Records provided: Begin

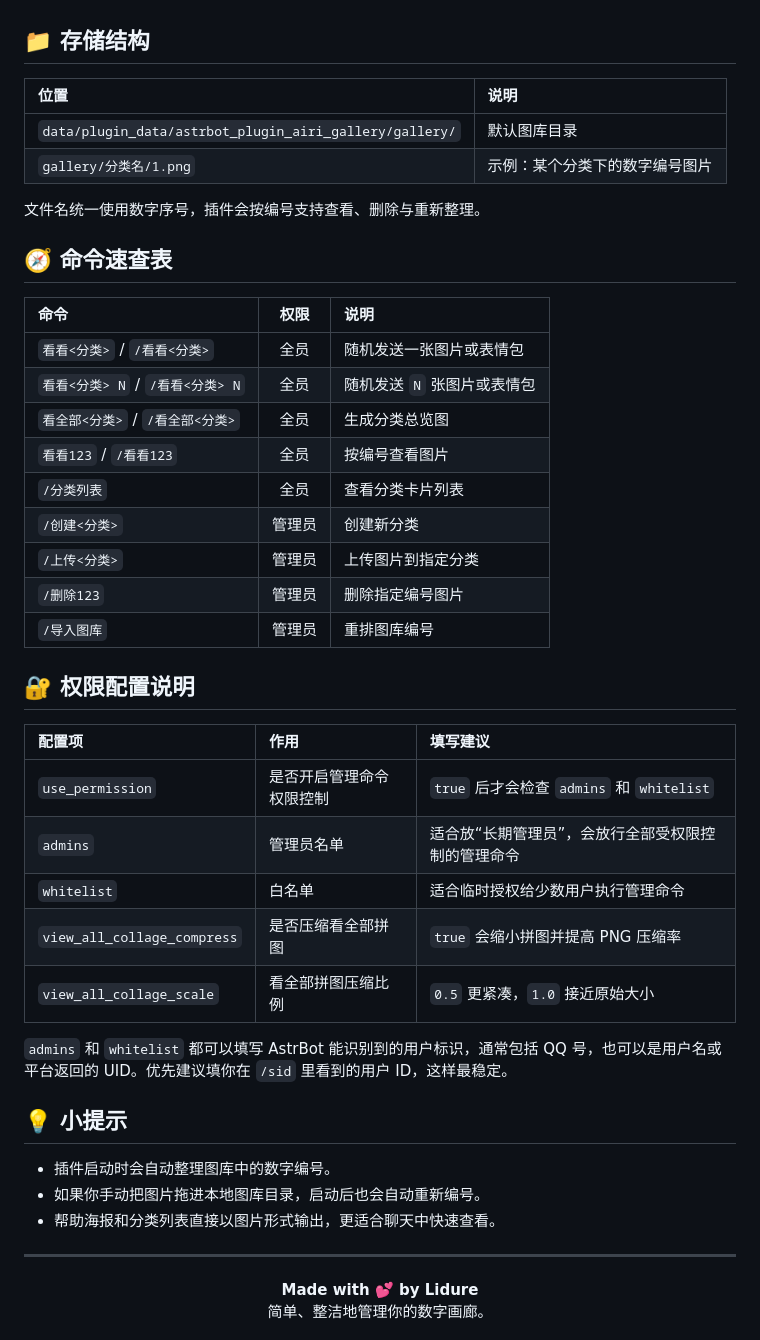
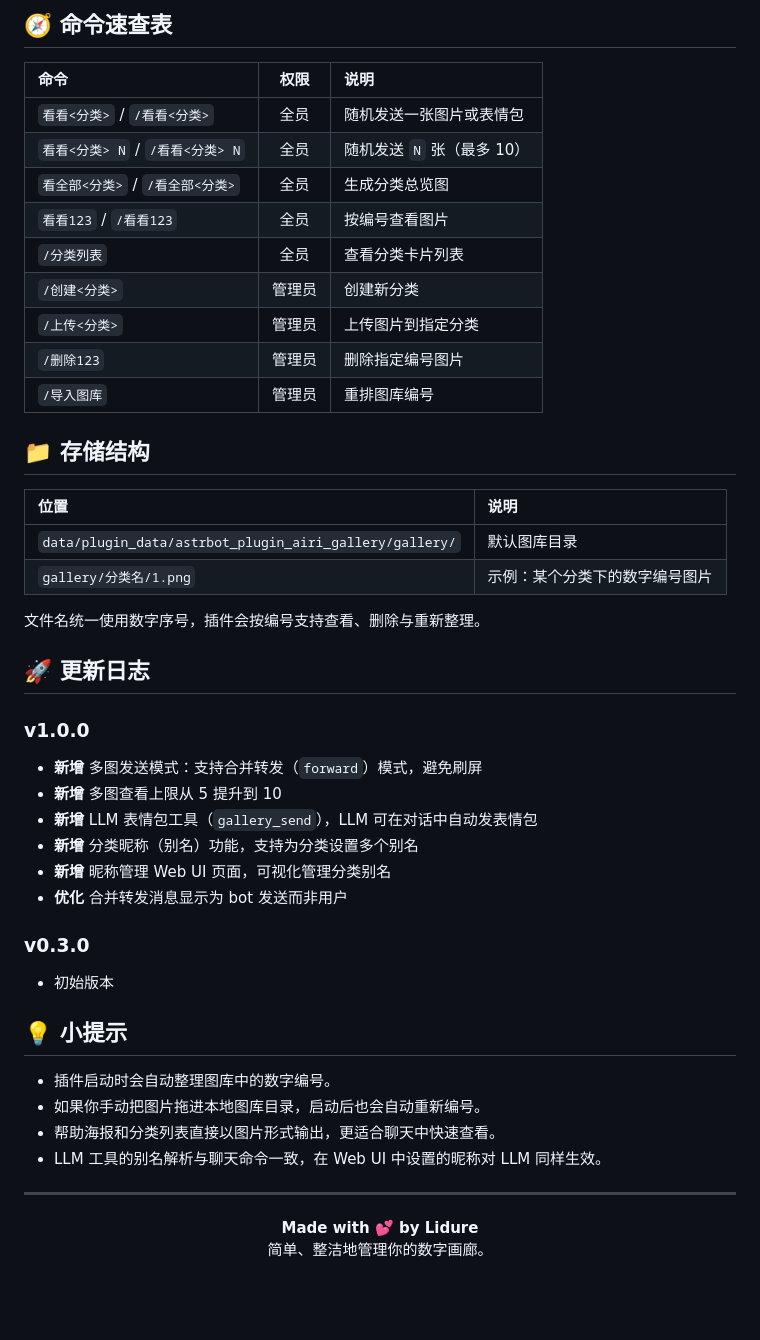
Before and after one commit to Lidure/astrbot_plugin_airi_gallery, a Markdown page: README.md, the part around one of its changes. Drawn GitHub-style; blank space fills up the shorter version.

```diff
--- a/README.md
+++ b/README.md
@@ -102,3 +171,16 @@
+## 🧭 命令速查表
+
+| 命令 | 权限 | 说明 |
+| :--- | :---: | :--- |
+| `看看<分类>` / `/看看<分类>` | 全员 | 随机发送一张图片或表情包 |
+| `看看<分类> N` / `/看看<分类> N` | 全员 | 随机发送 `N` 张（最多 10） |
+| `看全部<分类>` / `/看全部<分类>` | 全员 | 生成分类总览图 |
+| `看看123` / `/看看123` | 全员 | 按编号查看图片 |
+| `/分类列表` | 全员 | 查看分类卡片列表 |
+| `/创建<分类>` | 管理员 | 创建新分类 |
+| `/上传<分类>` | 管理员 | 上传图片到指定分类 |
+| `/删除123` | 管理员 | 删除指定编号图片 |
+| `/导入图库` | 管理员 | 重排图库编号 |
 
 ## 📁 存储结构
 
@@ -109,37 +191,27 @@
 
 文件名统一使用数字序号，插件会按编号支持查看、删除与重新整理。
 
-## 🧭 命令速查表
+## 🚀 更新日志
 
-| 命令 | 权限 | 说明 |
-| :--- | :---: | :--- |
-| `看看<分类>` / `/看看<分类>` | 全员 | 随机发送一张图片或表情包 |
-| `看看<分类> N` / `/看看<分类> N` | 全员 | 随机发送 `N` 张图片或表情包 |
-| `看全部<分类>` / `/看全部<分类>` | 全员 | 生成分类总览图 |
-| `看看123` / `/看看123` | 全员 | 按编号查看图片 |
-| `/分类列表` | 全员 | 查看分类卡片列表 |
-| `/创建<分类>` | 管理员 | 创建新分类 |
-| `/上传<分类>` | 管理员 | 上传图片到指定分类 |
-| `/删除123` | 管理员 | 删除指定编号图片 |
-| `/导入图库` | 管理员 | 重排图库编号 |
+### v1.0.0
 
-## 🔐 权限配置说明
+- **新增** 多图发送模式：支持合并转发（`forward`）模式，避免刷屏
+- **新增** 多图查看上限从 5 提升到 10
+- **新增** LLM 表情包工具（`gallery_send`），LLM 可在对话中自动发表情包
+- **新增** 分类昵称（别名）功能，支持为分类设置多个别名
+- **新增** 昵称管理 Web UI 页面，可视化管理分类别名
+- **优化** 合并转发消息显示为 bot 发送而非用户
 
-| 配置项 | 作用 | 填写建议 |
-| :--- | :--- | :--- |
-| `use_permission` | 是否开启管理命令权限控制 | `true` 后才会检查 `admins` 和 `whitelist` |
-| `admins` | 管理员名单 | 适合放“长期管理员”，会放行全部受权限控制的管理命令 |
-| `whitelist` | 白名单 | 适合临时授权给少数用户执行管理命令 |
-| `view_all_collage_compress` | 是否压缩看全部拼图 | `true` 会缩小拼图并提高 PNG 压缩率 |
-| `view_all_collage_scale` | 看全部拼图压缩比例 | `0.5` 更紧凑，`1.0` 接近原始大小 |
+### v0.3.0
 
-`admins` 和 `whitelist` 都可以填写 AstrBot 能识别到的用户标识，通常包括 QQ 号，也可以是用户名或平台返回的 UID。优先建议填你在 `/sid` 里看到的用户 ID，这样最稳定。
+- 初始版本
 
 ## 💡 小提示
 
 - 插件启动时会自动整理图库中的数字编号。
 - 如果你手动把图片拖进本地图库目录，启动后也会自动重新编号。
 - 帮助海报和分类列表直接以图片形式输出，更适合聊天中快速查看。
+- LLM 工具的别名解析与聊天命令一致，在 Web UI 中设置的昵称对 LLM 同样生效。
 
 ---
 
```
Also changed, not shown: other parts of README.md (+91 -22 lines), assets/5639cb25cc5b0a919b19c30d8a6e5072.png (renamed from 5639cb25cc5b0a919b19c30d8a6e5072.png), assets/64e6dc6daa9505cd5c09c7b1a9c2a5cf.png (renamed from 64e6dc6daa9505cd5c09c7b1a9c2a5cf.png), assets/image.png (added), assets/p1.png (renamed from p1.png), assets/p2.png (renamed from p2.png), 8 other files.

Records provided: End

== Your assignment ==
Please show each line in the records above that contains "whitelist".

== Your solution ==
-| `use_permission` | 是否开启管理命令权限控制 | `true` 后才会检查 `admins` 和 `whitelist` |
-| `whitelist` | 白名单 | 适合临时授权给少数用户执行管理命令 |
-`admins` 和 `whitelist` 都可以填写 AstrBot 能识别到的用户标识，通常包括 QQ 号，也可以是用户名或平台返回的 UID。优先建议填你在 `/sid` 里看到的用户 ID，这样最稳定。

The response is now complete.